University of Zaragoza (SPAIN)
The Internal Business Organisation and Management course which forms part of the Business Administration and Management degree is a theoretical subject with a problem-solving element. It should be possible for the conclusions reached in this course to be extrapolated to other theoretical areas. The subject is taught in the second year of the University of Zaragoza's Business Administration and Management degree and is compulsory for all students on this course.

The standard evaluation system is based on continuous assessment comprising two written theoretical/practical examinations during the year. The first examination takes place in the last week of November during the theory classes, and assesses students' understanding of the content of the first half of the programme (topics 1 to 3). Up to 5 points may be awarded. The second examination takes place in January, and assesses students' understanding of the content of the second half of the programme (topics 4 to 6). Up to 5 points may be awarded.

Students who opt out of continuous assessment, who fail these examinations, or who wish to improve their grades, have the option to sit a final overall test, with the best grade obtained prevailing. The overall test comprises a theoretical/practical examination to be taken in a previously established location and on a date within an agreed time limit.
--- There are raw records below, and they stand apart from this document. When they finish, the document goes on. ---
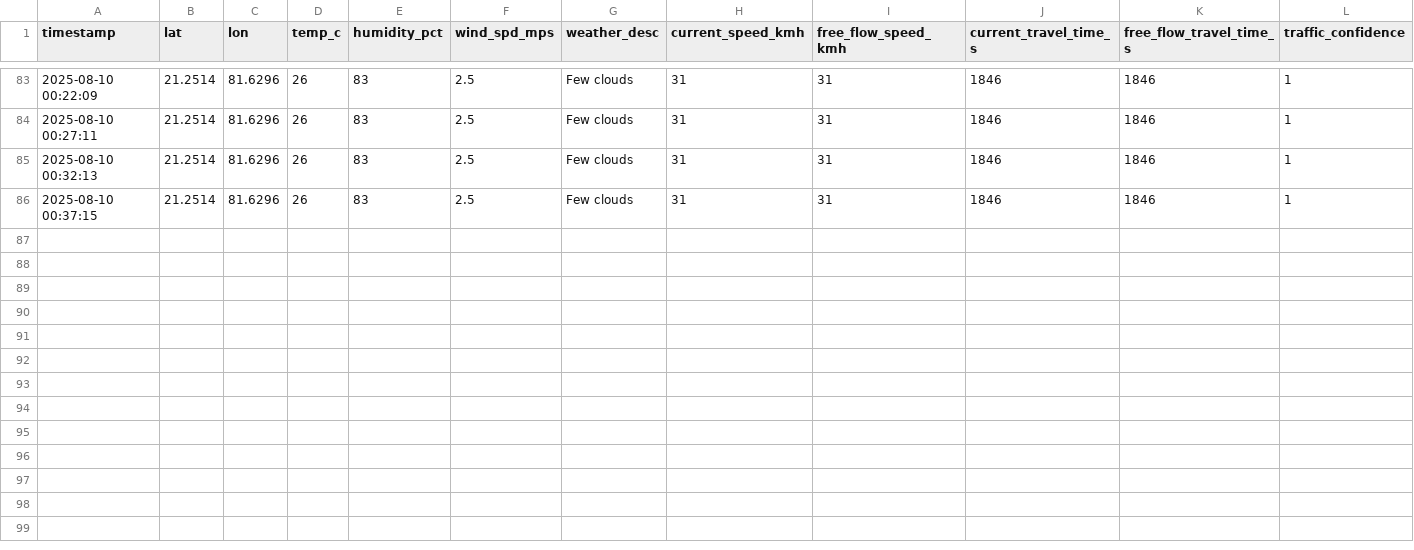
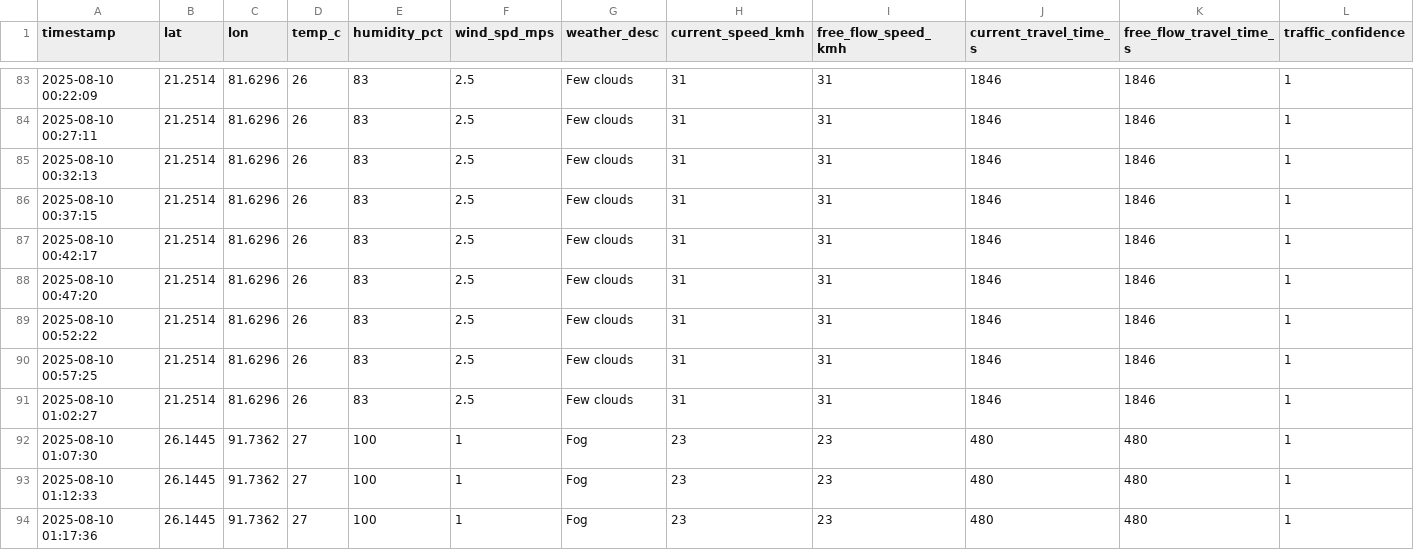
Before and after one commit to Mohankrishna07-maddila/effect-of-weather-pattern-on-productivity, a CSV file: combined_data.csv, drawn as a sheet; only a part is shown, gaps mark what is left out; rows hold the shown columns only; the diff names each change by its address in the sheet, - before the commit and + after, or states it on an @@ line.

Commit message:
Addded new data in dataset

```diff
--- a/combined_data.csv
+++ b/combined_data.csv
+row 87: 2025-08-10 00:42:17 | 21.2514 | 81.6296 | 26 | 83 | 2.5 | Few clouds | 31 | 31 | 1846 | 1846 | 1
+row 88: 2025-08-10 00:47:20 | 21.2514 | 81.6296 | 26 | 83 | 2.5 | Few clouds | 31 | 31 | 1846 | 1846 | 1
+row 89: 2025-08-10 00:52:22 | 21.2514 | 81.6296 | 26 | 83 | 2.5 | Few clouds | 31 | 31 | 1846 | 1846 | 1
+row 90: 2025-08-10 00:57:25 | 21.2514 | 81.6296 | 26 | 83 | 2.5 | Few clouds | 31 | 31 | 1846 | 1846 | 1
+row 91: 2025-08-10 01:02:27 | 21.2514 | 81.6296 | 26 | 83 | 2.5 | Few clouds | 31 | 31 | 1846 | 1846 | 1
+row 92: 2025-08-10 01:07:30 | 26.1445 | 91.7362 | 27 | 100 | 1 | Fog | 23 | 23 | 480 | 480 | 1
+row 93: 2025-08-10 01:12:33 | 26.1445 | 91.7362 | 27 | 100 | 1 | Fog | 23 | 23 | 480 | 480 | 1
+row 94: 2025-08-10 01:17:36 | 26.1445 | 91.7362 | 27 | 100 | 1 | Fog | 23 | 23 | 480 | 480 | 1
```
This exam comprises two sections corresponding to the first and second halves of the programme, with a maximum of 5 points awarded for each section. All students may sit this final exam and answer one or both parts, as they prefer.

The aim of this project is to quantify the effectiveness of peer reviews of a statistically significant sample of the final overall exam for this subject. The effect of a third review will also be assessed, to determine if peer correction can be validated. Peer review has been regarded for decades as one of the most appropriate methods for assessing publications by scientists and their performance in general as members of a scientific community.
A random sample of fifteen examination papers will be taken from the continuous assessment and final test stages, and these will be evaluated by three teachers who are experts in the subject. A linear least squares regression analysis will be applied first to correlate the marks given by the first teacher with those given by the second. The marks will also be regression adjusted for the average values, and the residual values of the marks awarded by each teacher compared to the average will be analysed.

The aforementioned statistical analysis will make it possible to determine whether the peer review system results in significant changes to students' grades and whether it adequately guarantees their objectivity. The validity of the peer review system will be assessed by comparing the variances between the marks awarded by the three possible pairs of teachers, using the average mark awarded by the three as the reference mark (triple review).

The results will indicate whether the use of peer review improves the quality of the assessment.